(Dataset records)
⁂
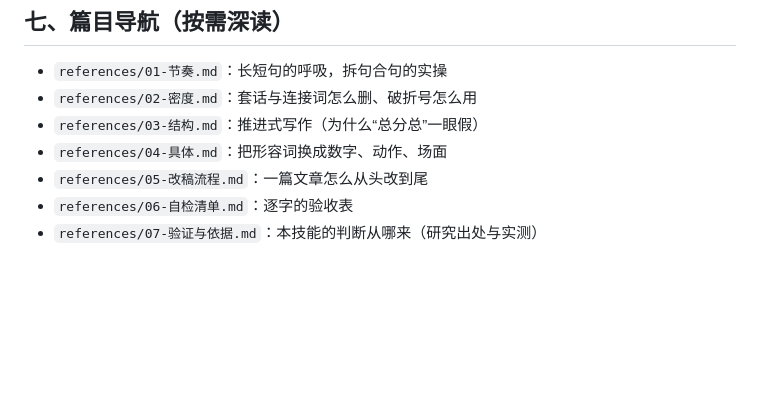
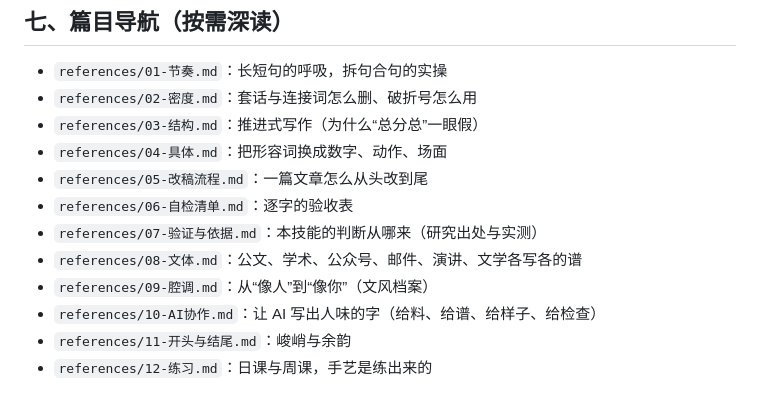
Before and after one commit to ZhongQuinnKing/yuchi, a Markdown page: SKILL.md, the part around the change. GitHub-like rendering; blank space fills up the shorter version.

Commit message:
技能包 11-开头与结尾、12-练习：十二篇齐（峻峭与余韵／日课与周课）；SKILL.md 导航同步

```diff
--- a/SKILL.md
+++ b/SKILL.md
@@ -91,3 +91,8 @@ description: 玉尺——中文写作的呼吸。当用户请你写中文内容
 - `references/05-改稿流程.md`：一篇文章怎么从头改到尾
 - `references/06-自检清单.md`：逐字的验收表
 - `references/07-验证与依据.md`：本技能的判断从哪来（研究出处与实测）
+- `references/08-文体.md`：公文、学术、公众号、邮件、演讲、文学各写各的谱
+- `references/09-腔调.md`：从“像人”到“像你”（文风档案）
+- `references/10-AI协作.md`：让 AI 写出人味的字（给料、给谱、给样子、给检查）
+- `references/11-开头与结尾.md`：峻峭与余韵
+- `references/12-练习.md`：日课与周课，手艺是练出来的
```
Also changed, not shown: references/11-开头与结尾.md (added, +76 -0 lines), references/12-练习.md (added, +43 -0 lines).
⁂
§ **Exercise aim**
Omit every picture, then write out the entries above exactly.

§ **Answer box**
Before and after one commit to ZhongQuinnKing/yuchi, a Markdown page: SKILL.md, the part around the change. GitHub-like rendering; blank space fills up the shorter version.

Commit message:
技能包 11-开头与结尾、12-练习：十二篇齐（峻峭与余韵／日课与周课）；SKILL.md 导航同步

```diff
--- a/SKILL.md
+++ b/SKILL.md
@@ -91,3 +91,8 @@ description: 玉尺——中文写作的呼吸。当用户请你写中文内容
 - `references/05-改稿流程.md`：一篇文章怎么从头改到尾
 - `references/06-自检清单.md`：逐字的验收表
 - `references/07-验证与依据.md`：本技能的判断从哪来（研究出处与实测）
+- `references/08-文体.md`：公文、学术、公众号、邮件、演讲、文学各写各的谱
+- `references/09-腔调.md`：从“像人”到“像你”（文风档案）
+- `references/10-AI协作.md`：让 AI 写出人味的字（给料、给谱、给样子、给检查）
+- `references/11-开头与结尾.md`：峻峭与余韵
+- `references/12-练习.md`：日课与周课，手艺是练出来的
```
Also changed, not shown: references/11-开头与结尾.md (added, +76 -0 lines), references/12-练习.md (added, +43 -0 lines).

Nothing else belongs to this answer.